Like on a plane, just with a lower carbon footprint

(Reading time: 5 minutes / 971 words)

A good colleague - and most probably any geologist would concur - always used to design figures first, when writing about geology. The visual appeal of the discipline, and the geometric nature of mapping, fits with the approach, and helps the description, and narrative.

In this case what is depicted below is not such a visual thing in itself, nor there is much narrative: It is just a set of four exemplary time series I have been provided, containing data on Carbon Dioxide (proxy of room occupation/ventilation) concentration in parts per million (ppm), in different settings. In the graphs green, blue areas are supposed to be OK. Hatched orange and violet ones, not. The reference value for outside can be found here).

And yes, the following graphs were generated before the (little) text accompanying them.

On a flight Link to heading

It is not surprising that in a packed aircraft cabin many individuals breathe on each other (and/or cough, and/or sneeze), and carbon dioxide values get high, particularly in some phases (some are temporarily luckier, sometimes). When ventilation kicks in, and when HEPA filters are on, some help comes in. The undisclosed flight below reaches almost 2k ppm (see e.g. for reference), while the - rather busy - terminals end up around 800-900 ppm. In this case we talk of old terminals that have been recently refitted (perhaps just aesthetically). For the very same airports, but inside newly built terminals, baseline values were measured around 500-600. In any case, the time series in figure 1 are self-explaining, Boarding and unboarding do not look particularly attractive, as expected.

path Figure 1: A plane journey in two legs.

(Almost) Like on a flight… Link to heading

The second example is from a building, of recent construction (4-5 years old, or so) with a medical practice hosted in it. Cool-seeming air pumped down the ceiling by air conditioning units, all windows closed, except for a very narrow opening (figure 2). I doubt that extra HEPA filters were integrated in the HVAC system, but it cannot be excluded.

Hand disinfectant bottles were apparently available, but no masks were worn. This brings up the fact that after amost 4 years indoor air quality is considered largely irrelevant, in many places. See also thread, in German.

path Figure 2: A medical practice. Please note the slow decay of CO2 on the first peak is due to a slightly open window. Being the only one open, not much air current/exchange was possible.

Nice surprises, sometimes Link to heading

Somewhat unexpected, as I recall anecdotes of 4-digits values in similar settings, figure 3 depicts the state of a modern, newly (heavily) refurbished indoor swimming pool.

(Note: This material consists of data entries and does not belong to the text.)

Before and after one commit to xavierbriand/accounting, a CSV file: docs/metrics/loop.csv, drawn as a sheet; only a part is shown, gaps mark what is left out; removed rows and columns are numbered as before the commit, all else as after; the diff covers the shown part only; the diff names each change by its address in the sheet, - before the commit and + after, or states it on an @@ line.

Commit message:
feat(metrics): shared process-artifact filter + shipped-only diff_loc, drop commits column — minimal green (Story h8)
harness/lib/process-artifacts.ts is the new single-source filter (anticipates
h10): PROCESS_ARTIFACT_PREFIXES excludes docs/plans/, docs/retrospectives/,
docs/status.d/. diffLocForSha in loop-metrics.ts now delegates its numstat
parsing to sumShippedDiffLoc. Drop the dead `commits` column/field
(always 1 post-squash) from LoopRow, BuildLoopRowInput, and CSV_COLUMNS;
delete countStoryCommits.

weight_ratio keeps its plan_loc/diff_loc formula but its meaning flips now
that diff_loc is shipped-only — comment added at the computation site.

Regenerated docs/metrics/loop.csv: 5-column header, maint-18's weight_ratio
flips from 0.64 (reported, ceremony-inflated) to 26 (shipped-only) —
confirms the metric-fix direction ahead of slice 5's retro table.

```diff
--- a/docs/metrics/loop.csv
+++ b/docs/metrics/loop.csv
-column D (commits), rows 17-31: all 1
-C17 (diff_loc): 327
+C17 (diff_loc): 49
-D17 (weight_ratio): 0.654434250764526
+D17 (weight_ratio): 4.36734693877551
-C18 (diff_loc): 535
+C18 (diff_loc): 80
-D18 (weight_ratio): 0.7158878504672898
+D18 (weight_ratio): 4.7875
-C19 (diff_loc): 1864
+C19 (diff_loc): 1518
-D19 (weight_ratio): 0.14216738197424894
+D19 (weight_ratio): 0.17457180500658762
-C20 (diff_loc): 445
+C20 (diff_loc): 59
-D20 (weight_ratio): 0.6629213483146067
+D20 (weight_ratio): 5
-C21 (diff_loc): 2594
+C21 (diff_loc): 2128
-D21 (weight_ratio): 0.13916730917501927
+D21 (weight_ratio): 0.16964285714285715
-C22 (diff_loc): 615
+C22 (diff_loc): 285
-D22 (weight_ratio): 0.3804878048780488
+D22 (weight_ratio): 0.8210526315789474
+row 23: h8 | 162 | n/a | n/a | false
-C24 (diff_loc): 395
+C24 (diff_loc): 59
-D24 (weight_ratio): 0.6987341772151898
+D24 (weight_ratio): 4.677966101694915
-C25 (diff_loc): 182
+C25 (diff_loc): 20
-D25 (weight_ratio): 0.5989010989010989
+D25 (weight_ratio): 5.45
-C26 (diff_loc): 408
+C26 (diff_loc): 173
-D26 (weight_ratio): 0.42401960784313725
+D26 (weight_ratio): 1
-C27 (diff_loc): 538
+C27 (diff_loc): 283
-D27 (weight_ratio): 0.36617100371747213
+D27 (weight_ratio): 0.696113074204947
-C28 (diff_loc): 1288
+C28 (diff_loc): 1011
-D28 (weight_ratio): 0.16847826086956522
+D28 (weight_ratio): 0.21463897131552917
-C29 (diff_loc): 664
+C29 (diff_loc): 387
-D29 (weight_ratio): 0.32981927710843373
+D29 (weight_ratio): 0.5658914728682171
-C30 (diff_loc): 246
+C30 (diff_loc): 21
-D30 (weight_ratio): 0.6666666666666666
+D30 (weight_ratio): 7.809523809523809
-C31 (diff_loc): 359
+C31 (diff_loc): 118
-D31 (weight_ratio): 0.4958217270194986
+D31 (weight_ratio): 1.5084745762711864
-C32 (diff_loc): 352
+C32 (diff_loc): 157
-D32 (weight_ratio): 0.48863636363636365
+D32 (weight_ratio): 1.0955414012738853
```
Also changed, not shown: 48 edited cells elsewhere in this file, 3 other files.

There is not so much to be commented, beyond a “wow, that’s pretty good!”. Of course anyone coughing on you at close range would not be a blessing. Overall it is impressive and would be, should there be an interest and market, something to advertise, and brag about. But there is no market to address, not many individuals interested, curious, nor concerned.

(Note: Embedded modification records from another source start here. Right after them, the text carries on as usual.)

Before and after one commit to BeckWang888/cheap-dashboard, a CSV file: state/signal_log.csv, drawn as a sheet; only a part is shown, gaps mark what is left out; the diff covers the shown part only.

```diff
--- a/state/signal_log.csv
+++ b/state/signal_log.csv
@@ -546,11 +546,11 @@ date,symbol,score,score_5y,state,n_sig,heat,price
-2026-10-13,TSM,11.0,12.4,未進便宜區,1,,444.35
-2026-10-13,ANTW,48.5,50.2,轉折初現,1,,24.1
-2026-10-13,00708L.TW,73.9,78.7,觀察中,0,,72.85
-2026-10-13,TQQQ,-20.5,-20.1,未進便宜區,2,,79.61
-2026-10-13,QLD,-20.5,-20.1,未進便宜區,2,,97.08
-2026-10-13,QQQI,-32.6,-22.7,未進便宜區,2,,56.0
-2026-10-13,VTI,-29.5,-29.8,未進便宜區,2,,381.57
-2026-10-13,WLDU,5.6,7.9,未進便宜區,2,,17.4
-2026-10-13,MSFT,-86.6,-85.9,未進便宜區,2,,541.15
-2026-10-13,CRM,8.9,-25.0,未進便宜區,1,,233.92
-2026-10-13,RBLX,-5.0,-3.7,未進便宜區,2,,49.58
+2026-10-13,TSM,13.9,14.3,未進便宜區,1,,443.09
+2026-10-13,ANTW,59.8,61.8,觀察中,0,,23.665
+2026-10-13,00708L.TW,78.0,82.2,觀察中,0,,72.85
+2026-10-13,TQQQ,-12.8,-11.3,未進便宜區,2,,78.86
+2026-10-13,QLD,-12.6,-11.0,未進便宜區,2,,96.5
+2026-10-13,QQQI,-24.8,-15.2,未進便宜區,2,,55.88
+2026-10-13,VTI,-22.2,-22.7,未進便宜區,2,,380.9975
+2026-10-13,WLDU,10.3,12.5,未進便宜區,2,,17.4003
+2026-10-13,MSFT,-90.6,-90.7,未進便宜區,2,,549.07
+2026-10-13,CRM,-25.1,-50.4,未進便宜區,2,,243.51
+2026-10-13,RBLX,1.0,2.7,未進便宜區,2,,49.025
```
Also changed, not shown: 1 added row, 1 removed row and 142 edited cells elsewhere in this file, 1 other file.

path Figure 3: An exceptionally well-ventilated, newly built indoor swimming pool complex.

Yes, there was no dedicated HEPA (perhaps yes, integrated in the HVAC systems?), no CO2 display (they should have added it.As said, it would have been good advertisement material, just not many would look at it ;-/ ).

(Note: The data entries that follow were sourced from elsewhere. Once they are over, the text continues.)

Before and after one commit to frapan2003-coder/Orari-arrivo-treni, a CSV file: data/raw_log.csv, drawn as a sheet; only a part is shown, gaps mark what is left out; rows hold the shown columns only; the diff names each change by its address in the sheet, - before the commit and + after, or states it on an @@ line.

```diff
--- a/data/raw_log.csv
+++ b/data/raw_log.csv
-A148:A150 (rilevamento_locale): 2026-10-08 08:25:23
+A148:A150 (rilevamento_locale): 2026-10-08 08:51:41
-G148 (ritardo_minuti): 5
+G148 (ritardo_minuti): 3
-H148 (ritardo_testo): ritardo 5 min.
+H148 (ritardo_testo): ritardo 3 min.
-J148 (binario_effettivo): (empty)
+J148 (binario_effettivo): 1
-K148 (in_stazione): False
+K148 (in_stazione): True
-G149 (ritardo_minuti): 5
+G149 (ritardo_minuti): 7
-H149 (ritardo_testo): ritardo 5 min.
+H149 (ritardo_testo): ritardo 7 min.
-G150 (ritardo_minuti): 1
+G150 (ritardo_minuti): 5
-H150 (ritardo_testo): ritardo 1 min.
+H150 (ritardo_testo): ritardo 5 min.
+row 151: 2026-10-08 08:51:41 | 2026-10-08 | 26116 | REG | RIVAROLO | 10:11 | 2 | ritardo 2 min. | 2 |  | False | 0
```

…And sub-optimal ones Link to heading

The last graph does not need much annotation. It is a large room, occupied for most of the day, presumably, and at some point with a resonably large group of individuals, none of which opened any window, before a minimal tilt-opening on both sides of the room was performed by an mildly horrified visitor (see figure 4).

path Figure 4: A large meeting room, that would have been OK-ish, should they properly opened (the abundant) windows. The opening mentioned in the annotation is just partial, and with a packed room. The rate of decay is in fact not so high, like some 600 ppm in 20 minutes, or so.

So what? Link to heading

The examples provided above have no claim of completeness, representativeness. Perhaps few places are not too horrendous, such as possibly few of the schools still having a proper window opening protocol, or hosted in a well ventilated building. Yet not many collect and release such data. Some do, though: See

But at the end of the day, one cannot predict how bad it will be inside a certain building or room. Few positive suprises might come up (Figure 3), but one should mostly expect bad ones, even in the cases where it would be technically possible to have some decent ventilation. Where available, windows could be opened, yet someone has to do it. This is likely due to lack of information (in 2023… sigh), and perhaps also linked to denial, and behavioural deficits of (all of?) the command chain: From those setting policies, rules, to those implemeting them, those supposed ot check them, up to those (un)willingly not opening a couple of windows, or so.

Funnily (pre-SARS) regulations see 1-2k ppm CO2 as too much already. But if one does not measure, no data exist, there is nothing to worry about.

If you happen to use devices such as Aranet 4, and want to make similar plots, feel free to make use of this gist (please note that with newer version of pandas one might need to slightly change it).

Bonus quiz Link to heading

What is this (figure 5)? Feel free to drop me an email with your interpretation.

path Figure 5:: no_caption.

Acknowledgements Link to heading

Thanks to FI, XR.

References Link to heading

Useful, and not necessarily quoted in the text. Again, it is not a paper.

Links Link to heading